YOUR OBJECTIVE:
Output the entries exactly as they appear. Pictures should not be included.

------------------------------------

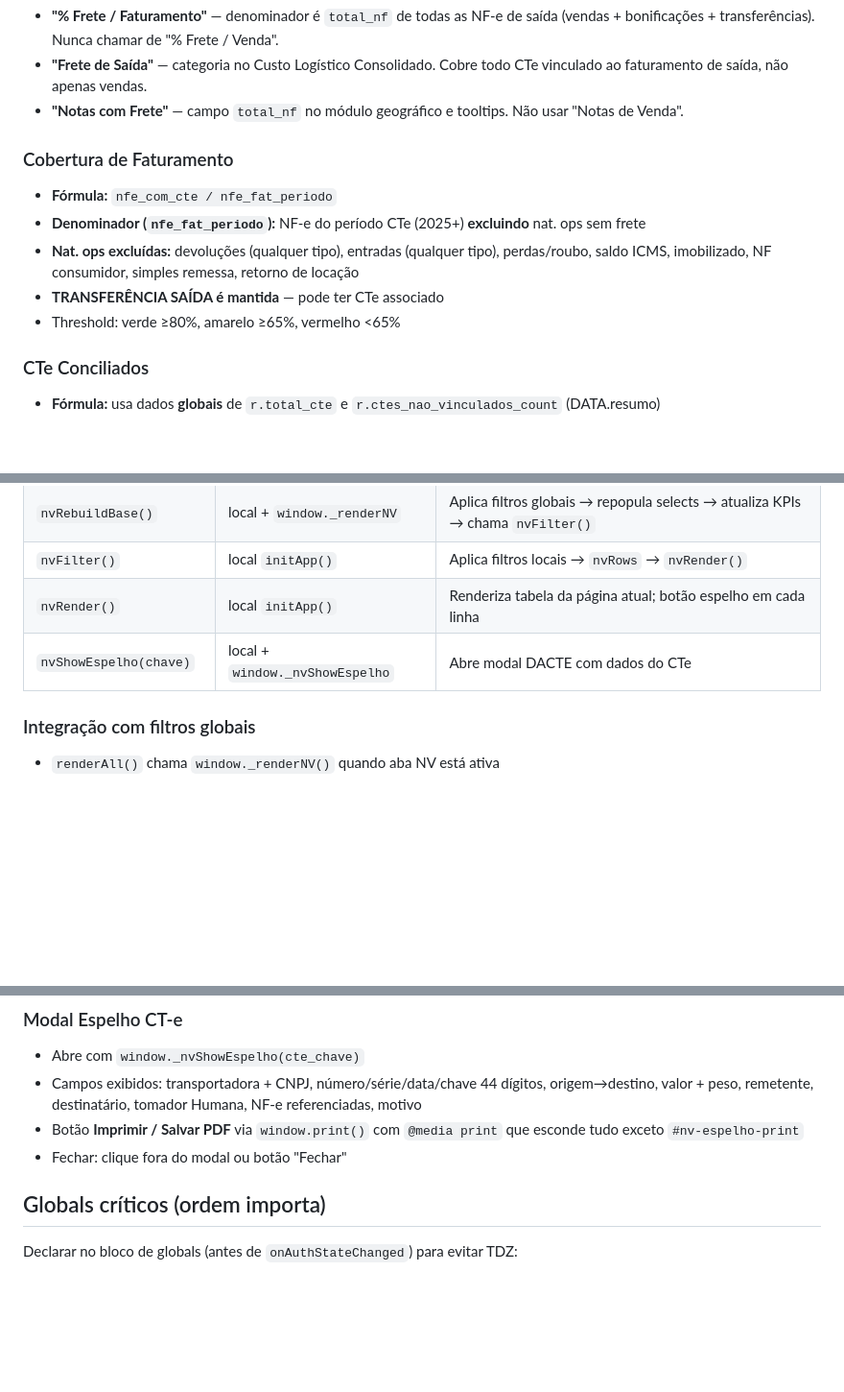
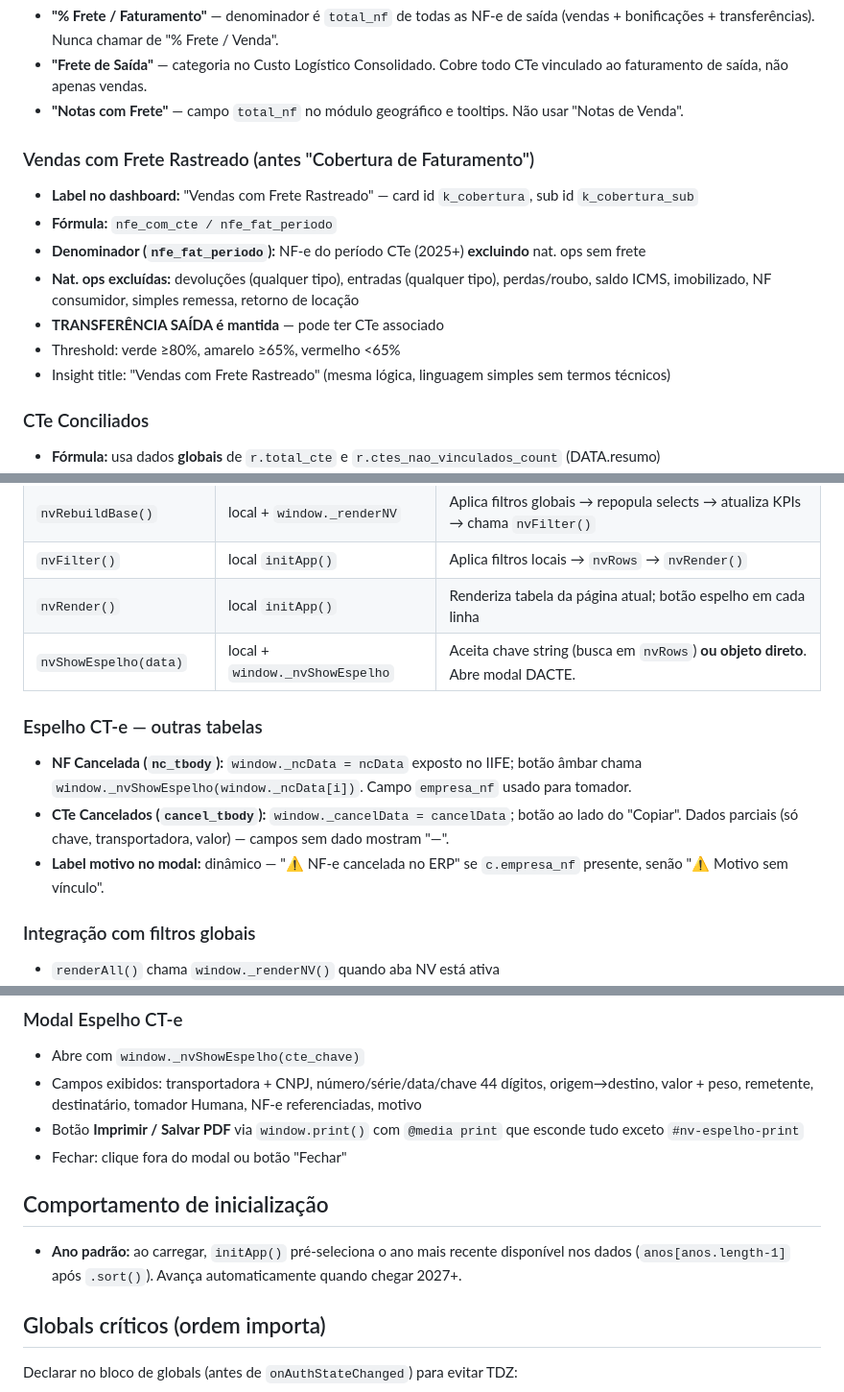
Before and after one commit to controlehumana/humfrete, a Markdown page: CLAUDE.md, 3 parts joined by grey strips. Shown at 96% size. GitHub-like rendering; blank space fills up the shorter version.

Commit message:
docs: atualiza CLAUDE.md — espelho NC/cancelados, ano padrão, card renomeado
Co-Authored-By: Claude Sonnet 4.6 <noreply@anthropic.com>

```diff
--- a/CLAUDE.md
+++ b/CLAUDE.md
@@ -137,12 +137,14 @@ CTe total (~58k)
 - **"Frete de Saída"** — categoria no Custo Logístico Consolidado. Cobre todo CTe vinculado ao faturamento de saída, não apenas vendas.
 - **"Notas com Frete"** — campo `total_nf` no módulo geográfico e tooltips. Não usar "Notas de Venda".
 
-### Cobertura de Faturamento
+### Vendas com Frete Rastreado (antes "Cobertura de Faturamento")
+- **Label no dashboard:** "Vendas com Frete Rastreado" — card id `k_cobertura`, sub id `k_cobertura_sub`
 - **Fórmula:** `nfe_com_cte / nfe_fat_periodo`
 - **Denominador (`nfe_fat_periodo`):** NF-e do período CTe (2025+) **excluindo** nat. ops sem frete
 - **Nat. ops excluídas:** devoluções (qualquer tipo), entradas (qualquer tipo), perdas/roubo, saldo ICMS, imobilizado, NF consumidor, simples remessa, retorno de locação
 - **TRANSFERÊNCIA SAÍDA é mantida** — pode ter CTe associado
 - Threshold: verde ≥80%, amarelo ≥65%, vermelho <65%
+- Insight title: "Vendas com Frete Rastreado" (mesma lógica, linguagem simples sem termos técnicos)
 
 ### CTe Conciliados
 - **Fórmula:** usa dados **globais** de `r.total_cte` e `r.ctes_nao_vinculados_count` (DATA.resumo)
@@ -316,7 +318,12 @@ Etapa 3/4 — processar_frete.py       (cruza dados, sobe para Firestore)
 | `nvRebuildBase()` | local + `window._renderNV` | Aplica filtros globais → repopula selects → atualiza KPIs → chama `nvFilter()` |
 | `nvFilter()` | local `initApp()` | Aplica filtros locais → `nvRows` → `nvRender()` |
 | `nvRender()` | local `initApp()` | Renderiza tabela da página atual; botão espelho em cada linha |
-| `nvShowEspelho(chave)` | local + `window._nvShowEspelho` | Abre modal DACTE com dados do CTe |
+| `nvShowEspelho(data)` | local + `window._nvShowEspelho` | Aceita chave string (busca em `nvRows`) **ou objeto direto**. Abre modal DACTE. |
+
+### Espelho CT-e — outras tabelas
+- **NF Cancelada (`nc_tbody`):** `window._ncData = ncData` exposto no IIFE; botão âmbar chama `window._nvShowEspelho(window._ncData[i])`. Campo `empresa_nf` usado para tomador.
+- **CTe Cancelados (`cancel_tbody`):** `window._cancelData = cancelData`; botão ao lado do "Copiar". Dados parciais (só chave, transportadora, valor) — campos sem dado mostram "—".
+- **Label motivo no modal:** dinâmico — "⚠ NF-e cancelada no ERP" se `c.empresa_nf` presente, senão "⚠ Motivo sem vínculo".
 
 ### Integração com filtros globais
 - `renderAll()` chama `window._renderNV()` quando aba NV está ativa
@@ -329,6 +336,10 @@ Etapa 3/4 — processar_frete.py       (cruza dados, sobe para Firestore)
 - Campos exibidos: transportadora + CNPJ, número/série/data/chave 44 dígitos, origem→destino, valor + peso, remetente, destinatário, tomador Humana, NF-e referenciadas, motivo
 - Botão **Imprimir / Salvar PDF** via `window.print()` com `@media print` que esconde tudo exceto `#nv-espelho-print`
 - Fechar: clique fora do modal ou botão "Fechar"
+
+## Comportamento de inicialização
+
+- **Ano padrão:** ao carregar, `initApp()` pré-seleciona o ano mais recente disponível nos dados (`anos[anos.length-1]` após `.sort()`). Avança automaticamente quando chegar 2027+.
 
 ## Globals críticos (ordem importa)
 
```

------------------------------------

SOLUTION TO THIS TASK:
Before and after one commit to controlehumana/humfrete, a Markdown page: CLAUDE.md, 3 parts joined by grey strips. Shown at 96% size. GitHub-like rendering; blank space fills up the shorter version.

Commit message:
docs: atualiza CLAUDE.md — espelho NC/cancelados, ano padrão, card renomeado
Co-Authored-By: Claude Sonnet 4.6 <noreply@anthropic.com>

```diff
--- a/CLAUDE.md
+++ b/CLAUDE.md
@@ -137,12 +137,14 @@ CTe total (~58k)
 - **"Frete de Saída"** — categoria no Custo Logístico Consolidado. Cobre todo CTe vinculado ao faturamento de saída, não apenas vendas.
 - **"Notas com Frete"** — campo `total_nf` no módulo geográfico e tooltips. Não usar "Notas de Venda".
 
-### Cobertura de Faturamento
+### Vendas com Frete Rastreado (antes "Cobertura de Faturamento")
+- **Label no dashboard:** "Vendas com Frete Rastreado" — card id `k_cobertura`, sub id `k_cobertura_sub`
 - **Fórmula:** `nfe_com_cte / nfe_fat_periodo`
 - **Denominador (`nfe_fat_periodo`):** NF-e do período CTe (2025+) **excluindo** nat. ops sem frete
 - **Nat. ops excluídas:** devoluções (qualquer tipo), entradas (qualquer tipo), perdas/roubo, saldo ICMS, imobilizado, NF consumidor, simples remessa, retorno de locação
 - **TRANSFERÊNCIA SAÍDA é mantida** — pode ter CTe associado
 - Threshold: verde ≥80%, amarelo ≥65%, vermelho <65%
+- Insight title: "Vendas com Frete Rastreado" (mesma lógica, linguagem simples sem termos técnicos)
 
 ### CTe Conciliados
 - **Fórmula:** usa dados **globais** de `r.total_cte` e `r.ctes_nao_vinculados_count` (DATA.resumo)
@@ -316,7 +318,12 @@ Etapa 3/4 — processar_frete.py       (cruza dados, sobe para Firestore)
 | `nvRebuildBase()` | local + `window._renderNV` | Aplica filtros globais → repopula selects → atualiza KPIs → chama `nvFilter()` |
 | `nvFilter()` | local `initApp()` | Aplica filtros locais → `nvRows` → `nvRender()` |
 | `nvRender()` | local `initApp()` | Renderiza tabela da página atual; botão espelho em cada linha |
-| `nvShowEspelho(chave)` | local + `window._nvShowEspelho` | Abre modal DACTE com dados do CTe |
+| `nvShowEspelho(data)` | local + `window._nvShowEspelho` | Aceita chave string (busca em `nvRows`) **ou objeto direto**. Abre modal DACTE. |
+
+### Espelho CT-e — outras tabelas
+- **NF Cancelada (`nc_tbody`):** `window._ncData = ncData` exposto no IIFE; botão âmbar chama `window._nvShowEspelho(window._ncData[i])`. Campo `empresa_nf` usado para tomador.
+- **CTe Cancelados (`cancel_tbody`):** `window._cancelData = cancelData`; botão ao lado do "Copiar". Dados parciais (só chave, transportadora, valor) — campos sem dado mostram "—".
+- **Label motivo no modal:** dinâmico — "⚠ NF-e cancelada no ERP" se `c.empresa_nf` presente, senão "⚠ Motivo sem vínculo".
 
 ### Integração com filtros globais
 - `renderAll()` chama `window._renderNV()` quando aba NV está ativa
@@ -329,6 +336,10 @@ Etapa 3/4 — processar_frete.py       (cruza dados, sobe para Firestore)
 - Campos exibidos: transportadora + CNPJ, número/série/data/chave 44 dígitos, origem→destino, valor + peso, remetente, destinatário, tomador Humana, NF-e referenciadas, motivo
 - Botão **Imprimir / Salvar PDF** via `window.print()` com `@media print` que esconde tudo exceto `#nv-espelho-print`
 - Fechar: clique fora do modal ou botão "Fechar"
+
+## Comportamento de inicialização
+
+- **Ano padrão:** ao carregar, `initApp()` pré-seleciona o ano mais recente disponível nos dados (`anos[anos.length-1]` após `.sort()`). Avança automaticamente quando chegar 2027+.
 
 ## Globals críticos (ordem importa)
 
```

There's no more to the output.